As a Swede currently living in the United States, with actual experience of Swedencare, I must reply to the delusions propagated by professor Robert H. Frank in his June 15 article in the New York Times, titled “What Sweden Can Teach Us About Obamacare.”
It is surprising to read something so out of line with basic economic theory from an economics professor. But theory aside, it would have sufficed for professor Frank to have taken a field trip down to the nearest public emergency room to have his illusions irreparably shattered. The reality is that Swedish healthcare is the perfect illustration of the tragedy of central planning. It is expensive and — even worse — it kills innocent people.
There is nothing economically mysterious about health care — it is just another service. Like any other it can be plentifully provided on a free market at affordable prices and constantly improving quality. But like everything else, it breaks down when the central planners get their hands on it, which they now have. To claim that the problems are due to a “market failure” in health care is like saying that there was a market failure in Soviet bread production.
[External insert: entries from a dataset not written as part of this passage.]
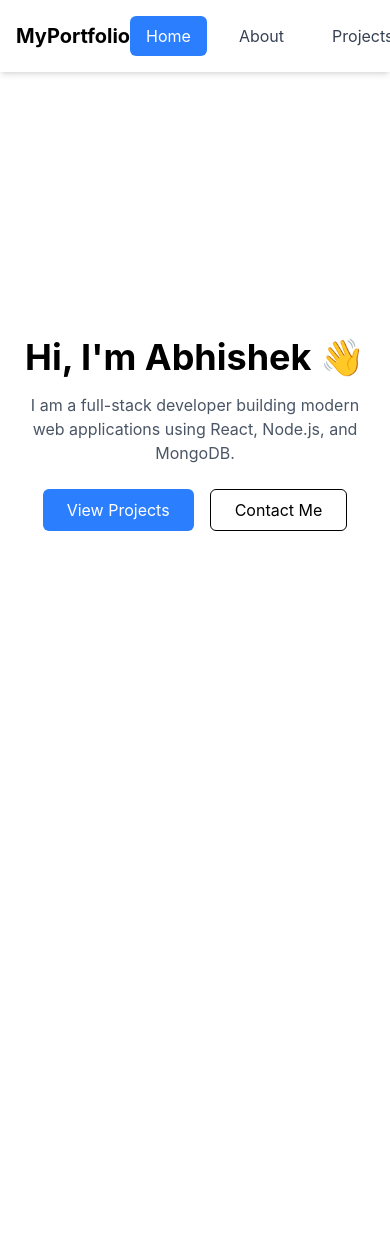
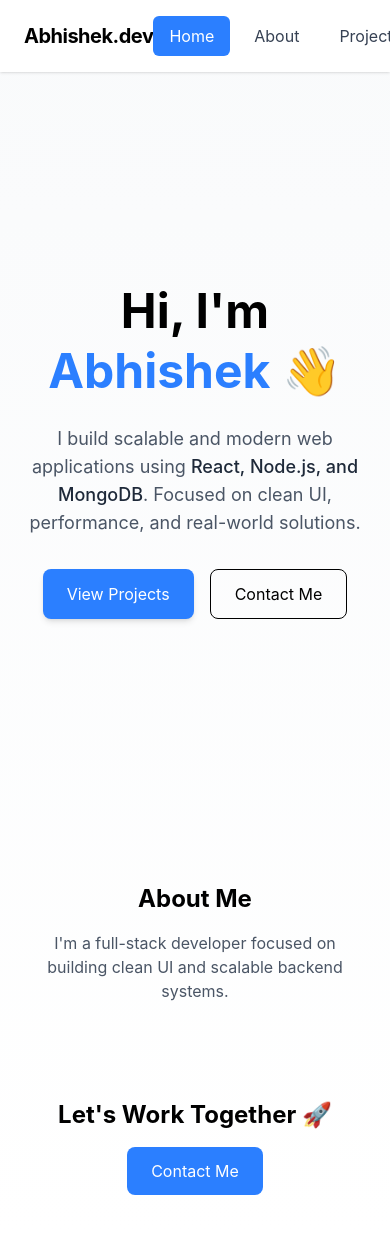
Before and after one commit to abhitiwari1258/Fullstack-Portfolio, a React (Vite) app in the folder client/: page / in a window 390 px wide. Shown: the top 1234 px of the page. Before the commit the page ends 844 px from the top, so only its background shows below. Built offline with nearby package versions, Linux system fonts and the light colour scheme; no server answers.

Commit message:
implement responsive Home page with Framer Motion animation

```diff
--- a/client/package.json
+++ b/client/package.json
@@ -10,10 +10,13 @@
     "preview": "vite preview"
   },
   "dependencies": {
+    "@tailwindcss/line-clamp": "^0.4.4",
     "@tailwindcss/vite": "^4.2.2",
     "axios": "^1.14.0",
+    "framer-motion": "^12.38.0",
     "react": "^19.2.4",
     "react-dom": "^19.2.4",
+    "react-icons": "^5.6.0",
     "react-router-dom": "^7.14.0",
     "tailwindcss": "^4.2.2"
   },
--- a/client/src/App.jsx
+++ b/client/src/App.jsx
@@ -8,20 +8,21 @@ import About from "./pages/About";
 import Projects from "./pages/Projects";
 import Contact from "./pages/Contact";
 import Admin from "./pages/Admin";
-
+import Layout from "./components/Layout"
 function App() {
 
 
   return (
     <>
     <BrowserRouter>
-      <Navbar/>
       <Routes>
-        <Route path='/' element={<Home/>}/>
-        <Route path='/about' element={<About/>}/>
-        <Route path='/projects' element={<Projects/>}/>
-        <Route path='/contact' element={<Contact/>}/>
-        <Route path='/admin' element={<Admin/>}/>
+        <Route element={<Layout/>}>
+          <Route path='/' element={<Home/>}/>
+          <Route path='/about' element={<About/>}/>
+          <Route path='/projects' element={<Projects/>}/>
+          <Route path='/contact' element={<Contact/>}/>
+          <Route path='/admin' element={<Admin/>}/>
+        </Route>
       </Routes>
     </BrowserRouter>
     </>
--- a/client/src/components/Layout.jsx
+++ b/client/src/components/Layout.jsx
@@ -1,8 +1,16 @@
 import React from 'react'
+import { Outlet } from 'react-router-dom'
+import Navbar from './Navbar'
+const Layout = () => {
 
-const Layout = ({children}) => {
   return (
-    <div className="max-w-6xl mx-auto p-6">{children}</div>
+    <div className="bg-gradient-to-b from-gray-50 to-white min-h-screen flex flex-col">
+      <Navbar />
+
+      <main className="flex-1 max-w-6xl mx-auto w-full px-6 py-10">
+        <Outlet />
+      </main>
+    </div>
   )
 }
 
--- a/client/src/components/Navbar.jsx
+++ b/client/src/components/Navbar.jsx
@@ -1,31 +1,54 @@
-import React from 'react'
-import {Link, NavLink} from 'react-router-dom'
+import React from "react";
+import { NavLink } from "react-router-dom";
 const Navbar = () => {
-    const baseStyle = "px-4 py-2 rounded-md";
-    const activeStyle = "bg-blue-500 text-white";
-    const inactiveStyle = "text-gray-700 hover:bg-gray-200";
+  const baseStyle = "px-4 py-2 rounded-md";
+  const activeStyle = "bg-blue-500 text-white";
+  const inactiveStyle = "text-gray-700 hover:bg-gray-200";
   return (
-    <nav className="flex justify-between items-center p-4 shadow-md">
-        <h2 className="text-xl font-bold">MyPortfolio</h2>
+    <nav className="bg-white shadow-sm">
+      <div className="max-w-6xl mx-auto flex justify-between items-center px-6 py-4">
+        <h2 className="text-xl font-bold tracking-tight">Abhishek.dev</h2>
 
-        <div className="flex gap-4">
+        <div className="flex gap-2">
+          <NavLink
+            to="/"
+            className={({ isActive }) =>
+              `${baseStyle} ${isActive ? activeStyle : inactiveStyle}`
+            }
+          >
+            Home
+          </NavLink>
 
-      <NavLink to='/'
-      className={({isActive }) => `${baseStyle} ${isActive ? activeStyle : inactiveStyle}`}
-      >Home</NavLink>
+          <NavLink
+            to="/about"
+            className={({ isActive }) =>
+              `${baseStyle} ${isActive ? activeStyle : inactiveStyle}`
+            }
+          >
+            About
+          </NavLink>
 
-      <NavLink to='/about'
-      className={({isActive }) => `${baseStyle} ${isActive ? activeStyle : inactiveStyle}`}
-      >About</NavLink>
+          <NavLink
+            to="/projects"
+            className={({ isActive }) =>
+              `${baseStyle} ${isActive ? activeStyle : inactiveStyle}`
+            }
+          >
+            Projects
+          </NavLink>
 
-      <NavLink to='/projects'
-      className={({isActive }) => `${baseStyle} ${isActive ? activeStyle : inactiveStyle}`}>Projects</NavLink>
-
-      <NavLink to='/contact'
-      className={({isActive }) => `${baseStyle} ${isActive ? activeStyle : inactiveStyle}`}>Contact</NavLink>
+          <NavLink
+            to="/contact"
+            className={({ isActive }) =>
+              `${baseStyle} ${isActive ? activeStyle : inactiveStyle}`
+            }
+          >
+            Contact
+          </NavLink>
+        </div>
       </div>
     </nav>
-  )
-}
+  );
+};
 
-export default Navbar
+export default Navbar;
--- a/client/src/pages/About.jsx
+++ b/client/src/pages/About.jsx
@@ -1,9 +1,7 @@
-import React from "react";
-import Layout from "../components/Layout";
 
 const About = () => {
   return (
-    <Layout>
+    <div>
       <h1 className="text-3xl font-bold mb-4">About Me</h1>
 
       <p className="text-gray-600 mb-4">
@@ -24,7 +22,7 @@ const About = () => {
         <span className="bg-gray-200 px-3 py-1 rounded">MongoDB</span>
         <span className="bg-gray-200 px-3 py-1 rounded">JavaScript</span>
       </div>
-    </Layout>
+    </div>
   );
 };
 
--- a/client/src/pages/Contact.jsx
+++ b/client/src/pages/Contact.jsx
@@ -1,5 +1,4 @@
 import React, { useState } from "react";
-import Layout from "../components/Layout";
 
 const Contact = () => {
   const [form,setForm] = useState({
@@ -19,7 +18,7 @@ const Contact = () => {
     console.log(form);
   }
   return (
-    <Layout>
+    <div>
       <h1 className="text-3xl font-bold mb-4">Contact Me</h1>
       <form onSubmit={handleSubmit} className="flex flex-col gap-4">
         <input
@@ -53,7 +52,7 @@ const Contact = () => {
           Send Message
         </button>
       </form>
-    </Layout>
+    </div>
   );
 };
 
--- a/client/src/pages/Home.jsx
+++ b/client/src/pages/Home.jsx
@@ -1,36 +1,128 @@
 import React from "react";
 import { useNavigate } from "react-router-dom";
-import Layout from "../components/Layout";
+import { motion } from "framer-motion";
+import { useEffect, useState } from "react";
+import { getProjects } from "../services/ProjectApi";
+import ProjectCard from "../components/ProjectCard";
+
+import {
+  FaReact,
+  FaNodeJs,
+  FaHtml5,
+  FaCss3Alt,
+  FaGitAlt,
+  FaGithub,
+} from "react-icons/fa";
+
+import {
+  SiJavascript,
+  SiTailwindcss,
+  SiBootstrap,
+  SiAngular,
+  SiMongodb,
+  SiExpress,
+  SiMysql,
+  SiPostman,
+  SiInsomnia,
+  SiCplusplus,
+} from "react-icons/si";
 
 const Home = () => {
+  const [projects, setProject] = useState([]);
+  const [loading, setLoading] = useState(true);
   const navigate = useNavigate();
+
+  // console.log(projects);
+
+  const fetchProjects = async () => {
+    try {
+      const res = await getProjects();
+      // console.log(res.data);
+      setProject(res.data.slice(0, 3));
+    } catch (err) {
+      console.log(err);
+    } finally {
+      setLoading(false);
+    }
+  };
+
+  useEffect(() => {
+    fetchProjects();
+  }, []);
+
   return (
-    <Layout>
-      <div className="flex flex-col items-center justify-center h-[80vh] text-center">
-        <h1 className="text-4xl font-bold mb-4">Hi, I'm Abhishek 👋</h1>
+    <motion.div
+      initial={{ opacity: 0, y: 30 }}
+      animate={{ opacity: 1, y: 0 }}
+      transition={{ duration: 0.6 }}
+      className="space-y-24"
+    >
+      {/* 🔹 HERO */}
+      <section className="flex flex-col items-center justify-center min-h-[80vh] text-center">
+        <h1 className="text-5xl md:text-6xl font-bold leading-tight mb-6">
+          Hi, I'm <span className="text-blue-500">Abhishek</span> 👋
+        </h1>
 
-        <p className="text-gray-600 max-w-xl mb-6">
-          I am a full-stack developer building modern web applications using
-          React, Node.js, and MongoDB.
+        <p className="text-gray-600 text-lg md:text-xl max-w-2xl mb-8">
+          I build scalable and modern web applications using{" "}
+          <span className="font-medium text-gray-800">
+            React, Node.js, and MongoDB
+          </span>
+          . Focused on clean UI, performance, and real-world solutions.
         </p>
 
-        <div className="flex gap-4">
+        <div className="flex gap-4 flex-wrap justify-center">
           <button
             onClick={() => navigate("/projects")}
-            className="bg-blue-500 text-white px-6 py-2 rounded-md hover:bg-blue-600"
+            className="bg-blue-500 text-white px-6 py-3 rounded-lg shadow-md hover:bg-blue-600 hover:scale-105 transition"
           >
             View Projects
           </button>
 
           <button
             onClick={() => navigate("/contact")}
-            className="border px-6 py-2 rounded-md hover:bg-gray-100"
+            className="border px-6 py-3 rounded-lg hover:bg-gray-100 hover:scale-105 transition"
           >
             Contact Me
           </button>
         </div>
-      </div>
-    </Layout>
+      </section>
+
+
+
+
+
+      {/* 🔹 ABOUT */}
+      <section className="max-w-3xl mx-auto text-center">
+        <h2 className="text-2xl font-bold mb-4">About Me</h2>
+
+        <p className="text-gray-600">
+          I'm a full-stack developer focused on building clean UI and scalable
+          backend systems.
+        </p>
+      </section>
+
+      {/* 🔹 CTA */}
+      <section className="text-center">
+        <h2 className="text-2xl font-bold mb-4">Let's Work Together 🚀</h2>
+
+        <button
+          onClick={() => navigate("/contact")}
+          className="bg-blue-500 text-white px-6 py-3 rounded-lg hover:bg-blue-600 transition"
+        >
+          Contact Me
+        </button>
+      </section>
+    </motion.div>
+  );
+};
+
+const Tech = ({ icon, name }) => {
+  return (
+    <div className="flex flex-col items-center gap-2 bg-white p-4 rounded-xl shadow-sm hover:shadow-lg hover:-translate-y-1 transition">
+      <div className="text-3xl">{icon}</div>
+      <span className="text-sm font-medium">{name}</span>
+    </div>
   );
 };
 
--- a/client/vite.config.js
+++ b/client/vite.config.js
@@ -4,5 +4,5 @@ import tailwindcss from '@tailwindcss/vite'
 
 // https://vite.dev/config/
 export default defineConfig({
-  plugins: [react(),tailwindcss()],
+  plugins: [react(),tailwindcss()]
 })
```
Also changed, not shown: client/src/components/ProjectCard.jsx (+31 -10 lines), client/src/pages/Projects.jsx (+30 -12 lines), 1 other file (tests, documents, lock files or other folders).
Others have been down this path, do we have to do it in the typically American governmental (expensive, borderline incompetent) version? Can’t we just jump to the free market?